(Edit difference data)
--- START ---
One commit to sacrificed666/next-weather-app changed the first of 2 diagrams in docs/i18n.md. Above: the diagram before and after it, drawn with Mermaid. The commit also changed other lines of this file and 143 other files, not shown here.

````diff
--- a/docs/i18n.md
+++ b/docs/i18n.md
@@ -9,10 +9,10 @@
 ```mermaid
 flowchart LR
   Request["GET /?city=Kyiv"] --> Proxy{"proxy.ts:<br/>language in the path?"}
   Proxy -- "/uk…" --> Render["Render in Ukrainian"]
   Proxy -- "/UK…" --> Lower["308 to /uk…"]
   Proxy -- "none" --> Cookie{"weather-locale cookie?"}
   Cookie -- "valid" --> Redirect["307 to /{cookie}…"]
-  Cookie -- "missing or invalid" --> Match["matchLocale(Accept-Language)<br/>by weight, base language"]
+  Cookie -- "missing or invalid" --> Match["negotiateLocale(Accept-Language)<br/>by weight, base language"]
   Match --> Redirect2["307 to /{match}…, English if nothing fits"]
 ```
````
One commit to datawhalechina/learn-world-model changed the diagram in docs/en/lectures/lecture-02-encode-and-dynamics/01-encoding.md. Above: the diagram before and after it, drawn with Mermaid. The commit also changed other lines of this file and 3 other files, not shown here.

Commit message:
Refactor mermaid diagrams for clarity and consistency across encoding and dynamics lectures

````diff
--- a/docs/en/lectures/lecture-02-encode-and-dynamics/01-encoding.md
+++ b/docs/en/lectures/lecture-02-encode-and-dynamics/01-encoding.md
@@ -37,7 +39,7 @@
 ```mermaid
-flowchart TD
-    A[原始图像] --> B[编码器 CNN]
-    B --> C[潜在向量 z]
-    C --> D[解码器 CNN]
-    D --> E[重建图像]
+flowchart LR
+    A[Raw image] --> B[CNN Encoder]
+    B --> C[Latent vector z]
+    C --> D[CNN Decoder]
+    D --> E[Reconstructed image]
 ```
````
--- END ---
Make an exact copy of every record listed above.

One commit to sacrificed666/next-weather-app changed the first of 2 diagrams in docs/i18n.md. Above: the diagram before and after it, drawn with Mermaid. The commit also changed other lines of this file and 143 other files, not shown here.

````diff
--- a/docs/i18n.md
+++ b/docs/i18n.md
@@ -9,10 +9,10 @@
 ```mermaid
 flowchart LR
   Request["GET /?city=Kyiv"] --> Proxy{"proxy.ts:<br/>language in the path?"}
   Proxy -- "/uk…" --> Render["Render in Ukrainian"]
   Proxy -- "/UK…" --> Lower["308 to /uk…"]
   Proxy -- "none" --> Cookie{"weather-locale cookie?"}
   Cookie -- "valid" --> Redirect["307 to /{cookie}…"]
-  Cookie -- "missing or invalid" --> Match["matchLocale(Accept-Language)<br/>by weight, base language"]
+  Cookie -- "missing or invalid" --> Match["negotiateLocale(Accept-Language)<br/>by weight, base language"]
   Match --> Redirect2["307 to /{match}…, English if nothing fits"]
 ```
````
One commit to datawhalechina/learn-world-model changed the diagram in docs/en/lectures/lecture-02-encode-and-dynamics/01-encoding.md. Above: the diagram before and after it, drawn with Mermaid. The commit also changed other lines of this file and 3 other files, not shown here.

Commit message:
Refactor mermaid diagrams for clarity and consistency across encoding and dynamics lectures

````diff
--- a/docs/en/lectures/lecture-02-encode-and-dynamics/01-encoding.md
+++ b/docs/en/lectures/lecture-02-encode-and-dynamics/01-encoding.md
@@ -37,7 +39,7 @@
 ```mermaid
-flowchart TD
-    A[原始图像] --> B[编码器 CNN]
-    B --> C[潜在向量 z]
-    C --> D[解码器 CNN]
-    D --> E[重建图像]
+flowchart LR
+    A[Raw image] --> B[CNN Encoder]
+    B --> C[Latent vector z]
+    C --> D[CNN Decoder]
+    D --> E[Reconstructed image]
 ```
````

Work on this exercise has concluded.